[[ PROVIDED DATA, beginning ]]

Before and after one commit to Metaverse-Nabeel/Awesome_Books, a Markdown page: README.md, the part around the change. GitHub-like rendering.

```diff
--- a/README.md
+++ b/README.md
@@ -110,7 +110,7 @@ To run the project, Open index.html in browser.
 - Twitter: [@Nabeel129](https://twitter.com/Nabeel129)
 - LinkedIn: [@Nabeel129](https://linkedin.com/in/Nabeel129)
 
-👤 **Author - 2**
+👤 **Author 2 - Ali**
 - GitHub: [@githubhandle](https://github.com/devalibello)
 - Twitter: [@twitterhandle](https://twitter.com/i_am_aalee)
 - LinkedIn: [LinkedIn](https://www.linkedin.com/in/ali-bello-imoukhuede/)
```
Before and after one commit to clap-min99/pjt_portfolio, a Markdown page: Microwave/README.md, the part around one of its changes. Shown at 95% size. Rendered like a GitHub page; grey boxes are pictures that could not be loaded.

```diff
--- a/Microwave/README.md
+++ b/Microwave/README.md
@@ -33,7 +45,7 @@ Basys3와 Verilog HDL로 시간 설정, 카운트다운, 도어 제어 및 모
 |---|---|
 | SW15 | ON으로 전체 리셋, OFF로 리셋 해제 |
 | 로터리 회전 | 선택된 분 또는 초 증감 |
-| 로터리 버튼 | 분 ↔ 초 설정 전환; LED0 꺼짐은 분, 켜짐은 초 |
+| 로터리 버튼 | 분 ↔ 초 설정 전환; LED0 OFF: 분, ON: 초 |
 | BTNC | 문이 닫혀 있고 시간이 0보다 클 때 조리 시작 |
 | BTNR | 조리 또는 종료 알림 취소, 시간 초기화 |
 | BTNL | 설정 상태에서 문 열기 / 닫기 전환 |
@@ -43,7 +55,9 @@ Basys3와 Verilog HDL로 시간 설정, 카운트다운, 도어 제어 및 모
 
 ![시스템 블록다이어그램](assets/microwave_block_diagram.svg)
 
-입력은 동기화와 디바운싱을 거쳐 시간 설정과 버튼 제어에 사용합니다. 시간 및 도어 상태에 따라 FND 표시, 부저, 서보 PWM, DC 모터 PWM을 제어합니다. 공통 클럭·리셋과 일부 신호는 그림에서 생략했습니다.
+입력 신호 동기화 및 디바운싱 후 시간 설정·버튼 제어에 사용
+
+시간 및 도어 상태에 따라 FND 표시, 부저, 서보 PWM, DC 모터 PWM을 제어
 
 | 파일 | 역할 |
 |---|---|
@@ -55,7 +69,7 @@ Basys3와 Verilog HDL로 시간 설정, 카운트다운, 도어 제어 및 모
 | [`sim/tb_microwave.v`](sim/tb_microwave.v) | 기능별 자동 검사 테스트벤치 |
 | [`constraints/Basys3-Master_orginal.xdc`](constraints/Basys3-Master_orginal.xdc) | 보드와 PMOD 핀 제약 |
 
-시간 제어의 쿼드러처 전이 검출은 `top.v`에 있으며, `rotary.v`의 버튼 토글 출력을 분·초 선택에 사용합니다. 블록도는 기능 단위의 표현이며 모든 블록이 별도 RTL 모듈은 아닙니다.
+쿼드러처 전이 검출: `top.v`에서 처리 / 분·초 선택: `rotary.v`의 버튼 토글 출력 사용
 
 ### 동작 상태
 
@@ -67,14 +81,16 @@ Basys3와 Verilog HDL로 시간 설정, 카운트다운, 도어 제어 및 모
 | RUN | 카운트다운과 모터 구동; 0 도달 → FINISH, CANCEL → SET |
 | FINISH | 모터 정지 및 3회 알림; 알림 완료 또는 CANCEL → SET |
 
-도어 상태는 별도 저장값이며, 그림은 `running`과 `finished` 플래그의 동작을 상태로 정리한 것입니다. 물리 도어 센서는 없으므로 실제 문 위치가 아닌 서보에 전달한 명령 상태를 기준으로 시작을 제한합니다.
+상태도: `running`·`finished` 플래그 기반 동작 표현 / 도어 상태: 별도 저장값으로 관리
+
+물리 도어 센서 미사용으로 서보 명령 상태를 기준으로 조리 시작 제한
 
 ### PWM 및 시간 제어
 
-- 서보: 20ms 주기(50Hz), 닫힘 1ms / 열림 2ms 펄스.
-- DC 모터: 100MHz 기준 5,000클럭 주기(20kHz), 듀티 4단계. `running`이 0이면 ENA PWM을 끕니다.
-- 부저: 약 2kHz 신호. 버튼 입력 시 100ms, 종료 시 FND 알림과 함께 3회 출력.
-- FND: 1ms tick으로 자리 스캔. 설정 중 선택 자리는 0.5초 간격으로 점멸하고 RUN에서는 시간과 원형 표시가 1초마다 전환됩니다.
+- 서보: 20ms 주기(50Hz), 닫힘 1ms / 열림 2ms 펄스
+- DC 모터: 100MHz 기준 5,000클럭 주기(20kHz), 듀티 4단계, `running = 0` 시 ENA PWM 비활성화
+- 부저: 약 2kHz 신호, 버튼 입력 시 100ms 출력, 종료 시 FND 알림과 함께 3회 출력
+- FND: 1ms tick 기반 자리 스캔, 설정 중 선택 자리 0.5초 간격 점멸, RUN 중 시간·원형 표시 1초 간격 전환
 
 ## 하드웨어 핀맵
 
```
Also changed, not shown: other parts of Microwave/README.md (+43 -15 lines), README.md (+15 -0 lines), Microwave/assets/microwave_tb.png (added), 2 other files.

[[ PROVIDED DATA, end ]]
[[ PROVIDED DATA, beginning ]]

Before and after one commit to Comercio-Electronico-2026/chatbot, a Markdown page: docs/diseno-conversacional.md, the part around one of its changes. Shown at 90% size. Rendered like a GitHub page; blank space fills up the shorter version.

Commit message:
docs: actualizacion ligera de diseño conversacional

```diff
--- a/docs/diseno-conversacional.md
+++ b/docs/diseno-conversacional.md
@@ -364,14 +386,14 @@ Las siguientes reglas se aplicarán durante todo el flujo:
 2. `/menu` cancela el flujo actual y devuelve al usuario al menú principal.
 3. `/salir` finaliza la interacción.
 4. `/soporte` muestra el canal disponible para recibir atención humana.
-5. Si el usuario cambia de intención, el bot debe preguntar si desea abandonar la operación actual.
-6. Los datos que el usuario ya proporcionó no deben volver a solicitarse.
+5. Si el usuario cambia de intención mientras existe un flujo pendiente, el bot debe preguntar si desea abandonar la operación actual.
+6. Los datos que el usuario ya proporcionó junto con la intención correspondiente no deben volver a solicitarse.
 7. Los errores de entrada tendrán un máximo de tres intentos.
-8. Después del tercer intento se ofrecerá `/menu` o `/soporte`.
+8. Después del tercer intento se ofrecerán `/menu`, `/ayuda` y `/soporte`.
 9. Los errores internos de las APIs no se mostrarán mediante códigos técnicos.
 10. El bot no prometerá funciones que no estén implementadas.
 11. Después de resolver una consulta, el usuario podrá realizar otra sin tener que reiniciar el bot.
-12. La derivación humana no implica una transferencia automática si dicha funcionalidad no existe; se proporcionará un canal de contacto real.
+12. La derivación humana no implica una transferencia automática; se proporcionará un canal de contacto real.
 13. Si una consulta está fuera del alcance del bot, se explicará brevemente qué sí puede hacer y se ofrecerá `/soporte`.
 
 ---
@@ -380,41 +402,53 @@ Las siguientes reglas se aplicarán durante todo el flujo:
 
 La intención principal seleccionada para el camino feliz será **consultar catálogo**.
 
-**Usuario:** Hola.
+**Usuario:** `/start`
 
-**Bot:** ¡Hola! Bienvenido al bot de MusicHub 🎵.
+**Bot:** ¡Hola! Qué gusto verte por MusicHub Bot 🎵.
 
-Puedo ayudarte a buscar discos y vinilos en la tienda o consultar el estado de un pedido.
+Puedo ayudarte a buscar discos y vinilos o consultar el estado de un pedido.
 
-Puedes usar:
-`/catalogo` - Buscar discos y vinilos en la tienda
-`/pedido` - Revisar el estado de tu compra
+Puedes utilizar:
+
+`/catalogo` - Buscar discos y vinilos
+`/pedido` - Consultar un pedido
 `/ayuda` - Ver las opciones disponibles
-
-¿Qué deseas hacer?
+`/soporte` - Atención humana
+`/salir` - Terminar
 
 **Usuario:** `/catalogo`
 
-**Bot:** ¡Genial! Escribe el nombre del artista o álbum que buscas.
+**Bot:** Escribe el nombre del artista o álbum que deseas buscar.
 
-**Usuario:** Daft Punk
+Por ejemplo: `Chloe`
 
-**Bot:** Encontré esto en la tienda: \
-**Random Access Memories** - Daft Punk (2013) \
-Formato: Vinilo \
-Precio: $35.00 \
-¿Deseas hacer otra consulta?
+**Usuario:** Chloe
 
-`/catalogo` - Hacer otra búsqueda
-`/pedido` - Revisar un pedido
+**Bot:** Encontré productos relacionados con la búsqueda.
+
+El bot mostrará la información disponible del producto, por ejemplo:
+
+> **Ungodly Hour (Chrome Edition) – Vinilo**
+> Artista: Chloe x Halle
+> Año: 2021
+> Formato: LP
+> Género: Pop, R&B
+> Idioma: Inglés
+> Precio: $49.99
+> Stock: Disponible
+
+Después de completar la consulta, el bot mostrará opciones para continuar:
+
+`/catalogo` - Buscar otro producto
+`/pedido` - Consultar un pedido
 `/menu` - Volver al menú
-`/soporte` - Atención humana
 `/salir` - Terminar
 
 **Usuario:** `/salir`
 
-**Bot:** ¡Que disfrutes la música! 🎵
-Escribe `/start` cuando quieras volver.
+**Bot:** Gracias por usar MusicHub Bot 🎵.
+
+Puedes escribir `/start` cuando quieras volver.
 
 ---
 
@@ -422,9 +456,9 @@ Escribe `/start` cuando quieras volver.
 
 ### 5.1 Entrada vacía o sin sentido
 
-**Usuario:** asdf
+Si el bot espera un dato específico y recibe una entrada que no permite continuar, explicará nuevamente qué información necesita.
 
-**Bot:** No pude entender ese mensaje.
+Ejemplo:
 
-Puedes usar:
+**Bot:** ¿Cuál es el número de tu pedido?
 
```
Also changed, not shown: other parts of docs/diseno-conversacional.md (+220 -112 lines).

[[ PROVIDED DATA, end ]]
[[ PROVIDED DATA, beginning ]]

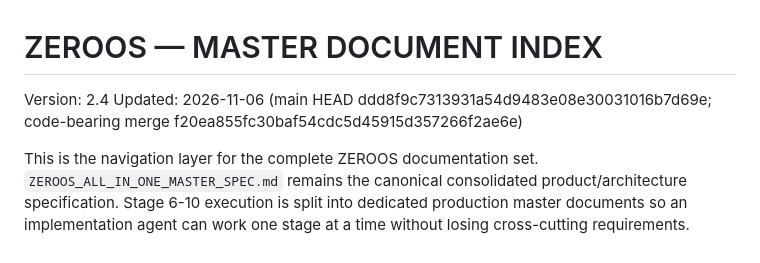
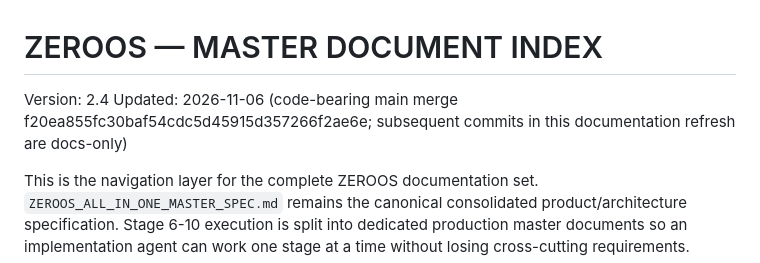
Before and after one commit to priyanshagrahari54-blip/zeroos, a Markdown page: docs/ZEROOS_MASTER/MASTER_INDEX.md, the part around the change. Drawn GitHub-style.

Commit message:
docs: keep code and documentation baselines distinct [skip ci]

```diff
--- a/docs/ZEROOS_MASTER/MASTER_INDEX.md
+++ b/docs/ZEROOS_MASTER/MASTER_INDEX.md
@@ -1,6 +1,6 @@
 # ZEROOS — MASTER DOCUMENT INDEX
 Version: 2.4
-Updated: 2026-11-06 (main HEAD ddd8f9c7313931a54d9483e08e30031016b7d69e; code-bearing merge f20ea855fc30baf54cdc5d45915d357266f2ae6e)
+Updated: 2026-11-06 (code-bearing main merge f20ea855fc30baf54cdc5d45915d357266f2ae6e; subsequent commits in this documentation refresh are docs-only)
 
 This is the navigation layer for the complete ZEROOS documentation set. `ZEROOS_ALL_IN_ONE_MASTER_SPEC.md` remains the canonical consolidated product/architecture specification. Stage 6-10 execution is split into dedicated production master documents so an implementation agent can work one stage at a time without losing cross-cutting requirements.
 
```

[[ PROVIDED DATA, end ]]

» EXERCISE GOAL: Where the string "vinilos" shows up in the listing above, copy the line that holds it.

» ANSWER TO THIS TASK:
-Puedo ayudarte a buscar discos y vinilos en la tienda o consultar el estado de un pedido.
+Puedo ayudarte a buscar discos y vinilos o consultar el estado de un pedido.
-`/catalogo` - Buscar discos y vinilos en la tienda
+`/catalogo` - Buscar discos y vinilos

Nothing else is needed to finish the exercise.